Garage for restitution site

An overview of what the development would look like from different angles.

A family removed from Constantia under apartheid want to build a BMW dealership off Ladies Mile on land granted to them by a restitution deal.

Their application comes hot on the heels of the opening late last year of the Constantia Emporium, which was built on a land-restitution site.

The City of Cape Town is considering the application for a “motor repair garage” on the remainder of Erf 4724 and Erf 14038, on Ladies Mile Road in Constantia.

The two properties are bounded by the M3 on its eastern side, Ladies Mile Road and Spaanschemat River Road on its western side, and Kendal Road to the north.

The application was made by the Kherekar Family Trust, which owns Erf 14308. The City owns the remaining extent of Erf 4724 Constantia.

The trust wants to acquire the City portion and rezone pieces of land for general business purposes.

The Kherekars were once neighbours of the Solomon family, who own the site of the Constantia Emporium. The two families now once again find themselves neighbours following land-restitution deals.

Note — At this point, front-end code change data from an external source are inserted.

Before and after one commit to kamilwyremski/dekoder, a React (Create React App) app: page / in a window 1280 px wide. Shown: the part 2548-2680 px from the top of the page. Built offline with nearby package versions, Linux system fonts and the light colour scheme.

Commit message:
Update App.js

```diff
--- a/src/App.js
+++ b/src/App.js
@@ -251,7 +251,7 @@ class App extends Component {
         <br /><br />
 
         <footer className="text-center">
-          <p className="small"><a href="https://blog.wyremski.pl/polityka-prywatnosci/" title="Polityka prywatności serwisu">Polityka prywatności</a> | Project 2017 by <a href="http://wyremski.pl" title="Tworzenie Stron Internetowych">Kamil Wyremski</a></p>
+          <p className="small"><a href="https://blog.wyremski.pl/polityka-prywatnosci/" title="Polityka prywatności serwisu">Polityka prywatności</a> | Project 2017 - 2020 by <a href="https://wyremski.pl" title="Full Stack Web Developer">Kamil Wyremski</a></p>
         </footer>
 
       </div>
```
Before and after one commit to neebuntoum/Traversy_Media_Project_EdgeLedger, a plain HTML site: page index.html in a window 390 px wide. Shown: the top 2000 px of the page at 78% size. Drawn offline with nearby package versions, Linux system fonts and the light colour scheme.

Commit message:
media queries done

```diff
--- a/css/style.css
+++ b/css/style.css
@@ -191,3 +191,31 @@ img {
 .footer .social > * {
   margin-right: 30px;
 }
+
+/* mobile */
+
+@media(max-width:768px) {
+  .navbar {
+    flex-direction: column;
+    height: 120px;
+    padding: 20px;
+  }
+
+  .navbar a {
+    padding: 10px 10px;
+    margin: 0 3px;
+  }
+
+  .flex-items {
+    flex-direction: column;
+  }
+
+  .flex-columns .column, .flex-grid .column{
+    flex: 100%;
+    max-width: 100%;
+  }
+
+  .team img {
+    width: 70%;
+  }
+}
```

According to the Kherekar Family Trust’s motivation report, forced removals in the 1960s saw small properties comprising the Sillery Farm consolidated into a single 4.3-hectare plot, Erf 4724, which today remains the site of ongoing land restitution cases.

The report states that on November 15 2017, Erf 14038 (a portion of Erf 4724) was registered in the name of the Kherekar Family Trust, which has struck a deal with a “partnering development agent” to establish the BMW dealership.

The trust applied to the City in May 2018 to acquire the neighbouring portion of Erf 4724 and in October of that year the City agreed in principle to sell the portion.

The Kherekar Family Trust now wants to subdivide the southern portion of the remaining extent of Erf 4724 and rezone Erf 14038 and the southern portion of the remaining extent of Erf 4724 from utility to general business.

The trust is also seeking consent use for a “motor repair garage”.

The closing date for comments and objections is today.

Constantia Ratepayers’ and Residents’ Association (CRRA) chairwoman, Sheila Camerer, said they would be submitting comments on the proposed development.

She said the CRRA was concerned about the scale of the development and the impact on the surrounding views from the M3 scenic route and nearby homes; the impact on traffic; and access to the site from a new entrance road off a traffic circle at the Ladies Mile Road/ Spaanschemat River Road intersection.

Ms Camerer said the CRRA had learnt the proposed development would comprise several buildings with extensive parking and would be virtually on the Ladies Mile building line.

“It will be highly visible from the M3 highway,” she said.

“Given the number of stakeholders involved, there is a danger that the remainder of Erf 4724 Constantia will proceed in a piecemeal fashion and the cumulative effect of this cannot be clearly visualised. Neither can the cumulative effect of the traffic impact and longer-term sustainability of existing services be determined.”

Rashaad Solomon, chairperson of the Solomon Family Trust, said they fully supported their old neighbours, the Kherekars, who had suffered the same fate as them under the Group Areas Act.

“This is restitution. I was born on that land in 1945. It is that family’s right to do what they want with that land. The Constantia people must understand.

“This is a democratic South Africa, and the lives of our families were destroyed when we were removed from our homes. They must stop carrying on like that. That ground doesn’t belong to them.”

He added: “When they established that Constantia association (CRRA) in the 1950s, they didn’t even allow us to be a part of that because we were people of colour.”

Muain Kherekar told the Bulletin on Monday that his 81-year-old father, who is
the land applicant and spokesperson for the family, would speak to the media at a later stage.